Thank you for an excellent class on a key pivot point no matter what industry you are in. One stellar quality of this course is how collaborative, friend focused peer culture and (rather than hostile competition or dysfunction competition environment and psychological atmosphere). The structure suggestions enable creativity and acknowledges different mindsets required in different phases. Susie honors the joy that comes from making and creating. She celebrates the interdependence between all stakeholders and the fun and flow as well as learnings and choices from being a 'business'. She is pragmatic but high on the inclusiveness of fun and satisfaction.
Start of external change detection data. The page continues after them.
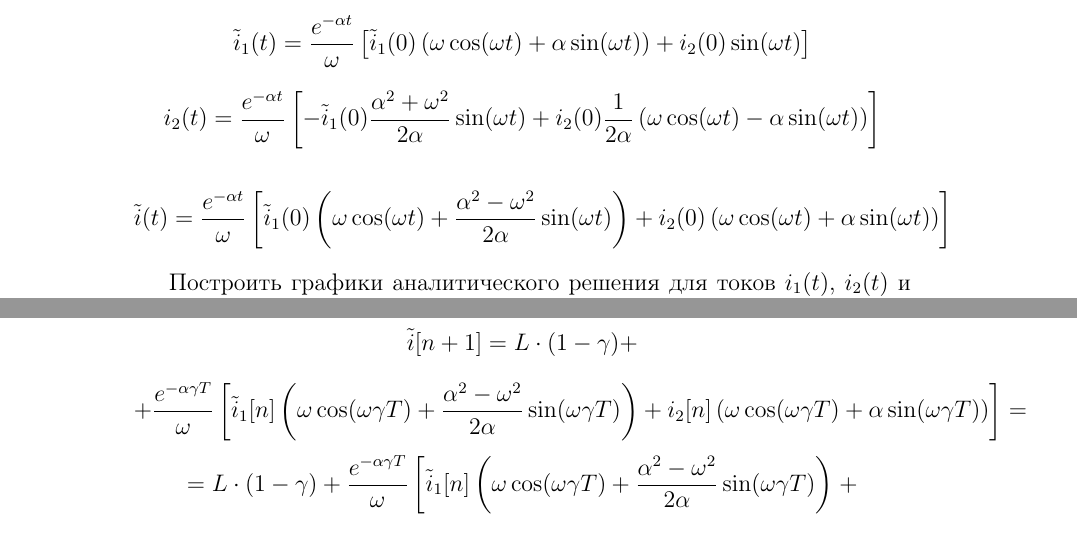
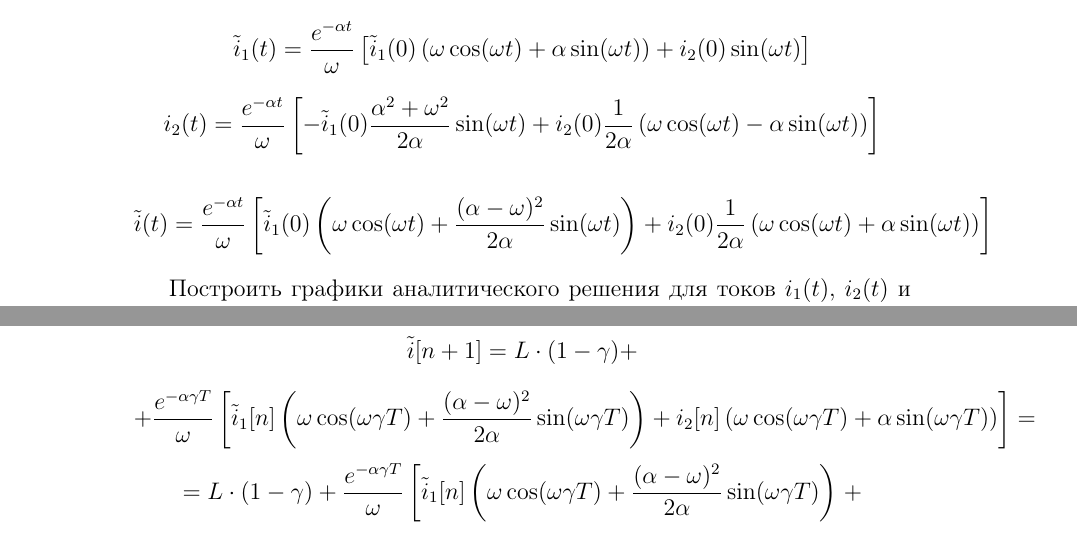
Before and after one commit to trot-t/2019-solar, a LaTeX document (Pract/equations.tex): two parts of pages 3 and 6 of 6, joined at a grey line, cut so that both start at the same text. Compiled offline with pdfLaTeX; a LaTeX package or settings file that is missing is left out.

Commit message:
some fixes

```diff
--- a/Pract/equations.tex
+++ b/Pract/equations.tex
@@ -303,8 +303,8 @@ $$
 $$
 \tilde{i}(t) = \frac{e^{-\alpha t}}{\omega}
 \left[
-\tilde{i}_1(0)\left(\omega\cos(\omega t) + \frac{\alpha^2 - \omega^2}{2\alpha}\sin(\omega t) \right)
-+ i_2(0)\left(\omega\cos(\omega t)  + \alpha\sin(\omega t)\right)
+	\tilde{i}_1(0)\left(\omega\cos(\omega t) + \frac{(\alpha - \omega)^2}{2\alpha}\sin(\omega t) \right)
++ i_2(0)\frac{1}{2\alpha}\left(\omega\cos(\omega t)  + \alpha\sin(\omega t)\right)
 \right]
 $$
 
@@ -454,14 +454,14 @@ $$
 $$
 + \frac{e^{-\alpha\gamma T}}{\omega}
 \left[
-\tilde{i}_1[n] \left(\omega\cos(\omega\gamma T) + \frac{\alpha^2 - \omega^2}{2\alpha}\sin(\omega\gamma T) \right)
+\tilde{i}_1[n] \left(\omega\cos(\omega\gamma T) + \frac{(\alpha - \omega)^2}{2\alpha}\sin(\omega\gamma T) \right)
 + i_2[n]\left(\omega\cos(\omega\gamma T)  + \alpha\sin(\omega\gamma T)\right)
 \right] =
 $$
 $$
 = L\cdot (1-\gamma) + \frac{e^{-\alpha\gamma T}}{\omega}
 \left[
-\tilde{i}_1[n]\left(\omega\cos(\omega\gamma T) + \frac{\alpha^2 - \omega^2}{2\alpha}\sin(\omega\gamma T) \right) \right. +
+\tilde{i}_1[n]\left(\omega\cos(\omega\gamma T) + \frac{(\alpha - \omega)^2}{2\alpha}\sin(\omega\gamma T) \right) \right. +
 $$
 $$
 \left.
```
Also changed, not shown: Pract/equations.pdf, Pract/equations.tex (6 more changed lines), 1 other file.
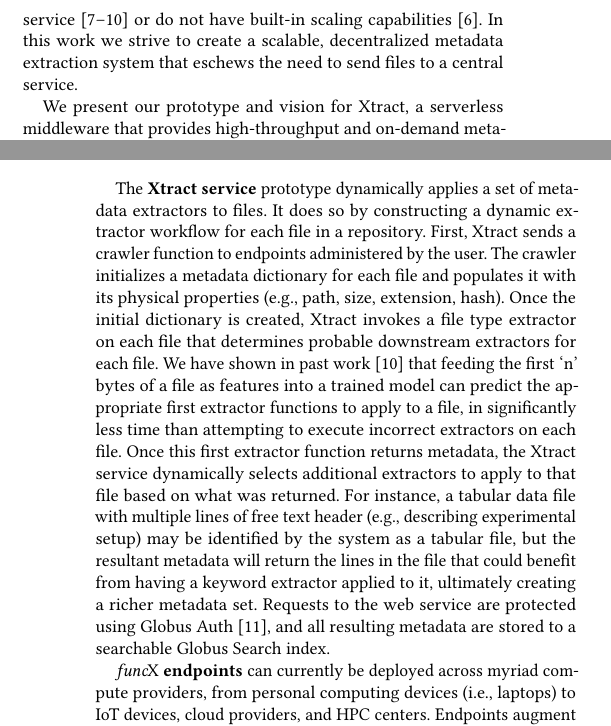
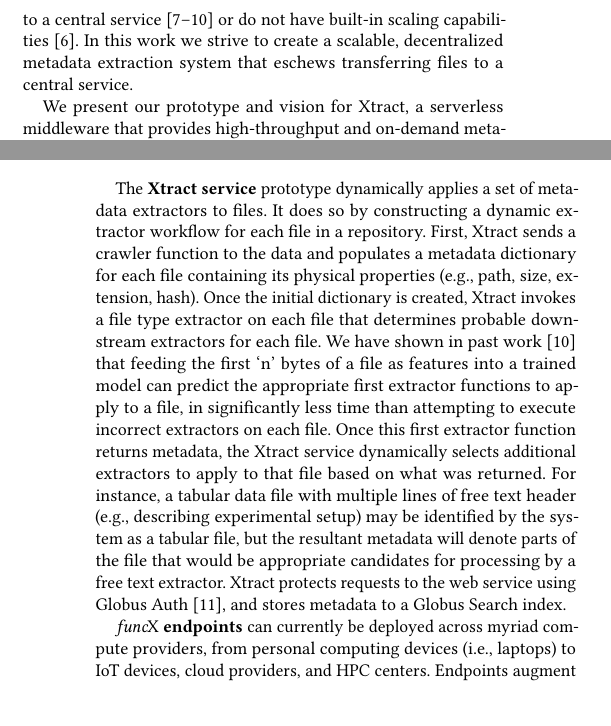
Before and after one commit to globus-labs/middleware-symposium, a LaTeX paper (wosc.tex): two parts of the columns of pages 1 and 2 of 3 before the commit and two parts of the columns of pages 1 and 2 of 2 after it, joined at a grey line, cut so that both start at the same text. Compiled offline with pdfLaTeX.

Commit message:
smoothing language

```diff
--- a/wosc.tex
+++ b/wosc.tex
@@ -98,7 +98,7 @@
 In order to build a global metadata catalog over distributed big data, we require automated methods to crawl data and extract
 metadata attributes for each file. Others have developed end-to-end
 automated metadata extraction systems, but require that data be moved to a central service~\cite{skluzacek2018skluma, skluzacek2016klimatic, padhy2015brown, rodrigo2018sciencesearch} or do not have built-in scaling capabilities~\cite{mattmann2011tika}.
-In this work we strive to create a scalable, decentralized metadata extraction system that eschews the need to send files to a central service.
+In this work we strive to create a scalable, decentralized metadata extraction system that eschews transferring files to a central service.
 
 We present our prototype and vision for \name{},
 a serverless middleware that provides high-throughput and on-demand metadata
@@ -143,14 +143,16 @@
 
 The \textbf{\name{} service} prototype dynamically applies a set of metadata extractors to files.
 It does so by constructing a dynamic extractor workflow for each file in a repository.
-First, \name{} sends a crawler function to endpoints administered by the user.  The crawler initializes a metadata dictionary for each file and populates it with
-its physical properties (e.g., path, size, extension, hash).  Once the initial dictionary is created, \name{} invokes a file type extractor on each file that determines probable downstream extractors for each file. We have shown in past work~\cite{skluzacek2018skluma} that feeding the first `n' bytes of a file as features into
+First, \name{} sends a crawler function to the data and populates a metadata dictionary for each file containing
+its physical properties (e.g., path, size, extension, hash).  Once the initial dictionary is created, \name{} invokes a file type extractor on each
+file that determines probable downstream extractors for each file. We have shown in past work~\cite{skluzacek2018skluma} that feeding
+the first `n' bytes of a file as features into
 a trained model can predict the appropriate first extractor functions to apply to a file, in significantly less time
 than attempting to execute incorrect extractors on each file. Once this first extractor function returns metadata, the \name{} service dynamically selects additional extractors to apply to
 that file based on what was returned.  For instance,
 a tabular data file with multiple lines of free text header (e.g., describing experimental setup) may be identified by the system as a tabular file, but
-the resultant metadata will return the lines in the file that could benefit from having a keyword extractor applied to it, ultimately creating a richer metadata set.
-Requests to the web service are protected using Globus Auth~\cite{tuecke2016globus}, and all resulting metadata are stored to a searchable Globus Search index.
+the resultant metadata will denote parts of the file that would be appropriate candidates for processing by a free text extractor.
+\name{} protects requests to the web service using Globus Auth~\cite{tuecke2016globus}, and stores metadata to a Globus Search index.
 
 \funcx{} \textbf{endpoints} can currently be deployed across myriad compute providers, from personal computing devices (i.e., laptops) to
 IoT devices, cloud providers, and HPC centers.  Endpoints augment the Parsl~\cite{babuji2019parsl} parallel programming library to
```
She is interested and interesting: safe, enjoys being a customer as much as teacher and expressions of creative generation for herself. You can be caught up in the delight of her view of the world if you have become jaded or burnout. This brings perspective and empowerment to your desire and goals.


Susie has this most amazing experience in business - she is fashion royalty - but has an amazing ability to put all her knowledge across in a way that you can learn so easily. I was so pleased that she could show you how to learn from her experience and it would make sense for your business. Pretty much whatever you are doing. I came away from these sessions with so many ideas. But of course ideas are cheap. She has made me understand how once you have an idea, how to make it real. So many great learnings about avoiding pitfalls, practical check lists and honest to goodness 'know how'. I am already putting her advice into practice and can see I am going to transform my business just because of these classes. I am going to come back to those videos again and again. Thank you so much for making this great resource available.


I LOVED THIS COURSE. After being a small business owner for 10 years it is easy to focus on what's right on your desk at that very moment instead of evaluating the bigger picture, to forget how to look at what is working as well as what isn't and how to improve upon your process. Courses like this make me want to jump up out of my seat and get back to work. Susie kept me engaged and focused. It can be a long day but time seemed to fly by. I am really glad I got the opportunity to take the course, not only would I take it again but would highly recommend future Creative Live courses and Susie's latest book. Thank you again for the opportunity and now I gotta get back to work!